03/01/2012 10:09 AM
03/01/2012 10:09 AM
Arlene Phillips hangs up the phone. New customer, same old story.
“Getting rid of oak is keeping us in business," she said.
Actually, the Kitchen Tune-Up franchise that Phillips owns with her husband, Jim, does a lot more than just redo oak cabinets. But that work has been a mainstay.
Asked what customers prefer over oak, Jim replied: “Anything else."
The Phillipses started Kitchen Tune-Up in the summer of 2005, after Jim had spent 17 years working for Learjet.
“What’s the politically correct way to say this?" he said. “I was ready for a change."
Arlene, meanwhile, had just retired as a school secretary for Maize. That job, she said, prepared her for the customer service aspect of owning a small business.
Arlene answers the phone and handles the paperwork while Jim, who always has been good with his hands, oversees the physical work; both do estimates and sales. They work out of their home in west Wichita and employ two people – Charlotte Martin and Austin Koehn – whom Arlene calls “gold."
Kitchen Tune-Up is a franchise operation headquartered in Aberdeen, S.D. The couple considered a dozen different business opportunities, including starting their own business from scratch, before finding Kitchen Tune-Up through a franchise broker. They are the only franchisees in Kansas.
Jim said paying for a franchise was worth it because of the associated benefits, from training to help with marketing to being part of a buying network.
“I didn’t have to reinvent the wheel with them," he said. “If you do what they tell you, you’re usually successful."
Jim said he was initially attracted by the company’s signature wood reconditioning service, known as the Tune-Up. It’s a one-day process that removes built-up grime and dirt from cabinet surfaces, touches up faded areas and restores the finish. Kitchen Tune-Up brochures say the result is a cabinet that looks “90 to 95 percent new."
“I looked at that and said, that’s neat," he said. “People will like that."
Cabinet refacing has become the biggest part of the Phillipses’ business. That involves replacing cabinet doors and drawer fronts along with installing a matching wood veneer on the existing cabinet boxes.
“We have thousands (of models) to choose from," Jim said.

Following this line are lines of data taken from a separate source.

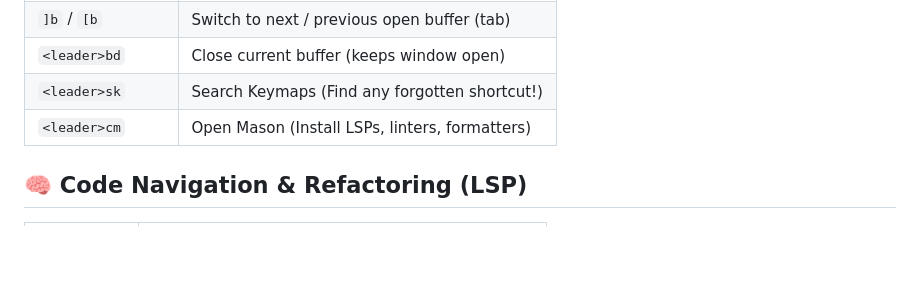
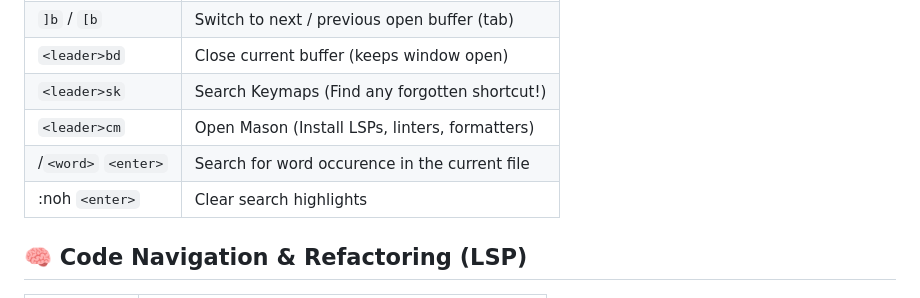
Before and after one commit to JohnKingKong/nvim-cheatsheet, a Markdown page: cheatsheet.md, the part around one of its changes. GitHub-like rendering; blank space fills up the shorter version.

Commit message:
chore: sync cheatsheet.md

```diff
--- a/cheatsheet.md
+++ b/cheatsheet.md
@@ -37,6 +37,8 @@
 | `<leader>bd` | Close current buffer (keeps window open) |
 | `<leader>sk` | Search Keymaps (Find any forgotten shortcut!) |
 | `<leader>cm` | Open Mason (Install LSPs, linters, formatters) |
+| /`<word>` `<enter>` | Search for word occurence in the current file |
+| :noh `<enter>` | Clear search highlights |
 
 ## 🧠 Code Navigation & Refactoring (LSP)
 | Key | Action |
```
Also changed, not shown: other parts of cheatsheet.md (+1 -1 lines).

The results can be subtle or dramatic. One customer is going with a high-gloss purple and silver look.
“It’s gonna be styling," Jim said.
For another project, which won a national award from the corporate office, Kitchen Tune-Up created a kitchen island with seating for 10 and its own beverage center.
Another line of business for Kitchen Tune-Up is replacing cabinets altogether with custom cabinetry. The couple are accustomed to coordinating their work with other craftsmen in the remodeling business.
Kitchen Tune-Up has completed around 500 jobs in Wichita and the surrounding area.
The Phillipses say TV shows about home remodeling drive many of the trends in their business. The “reality" tag on some of those shows causes Jim to grin.
“There are two things you see," he said. “One is they can remodel a kitchen for $2,000 in two days, which is not right. Or if you watch the next show, it takes them two months and costs $150,000.
“The reality in Wichita is somewhere in between."
Interestingly, the Phillipses’ own kitchen features oak cabinets, albeit ones that look brand-new thanks to the Tune-Up.
It’s not that Arlene’s work hasn’t given her ideas for changes. She has too many, in fact.
“Every one we do is my new favorite."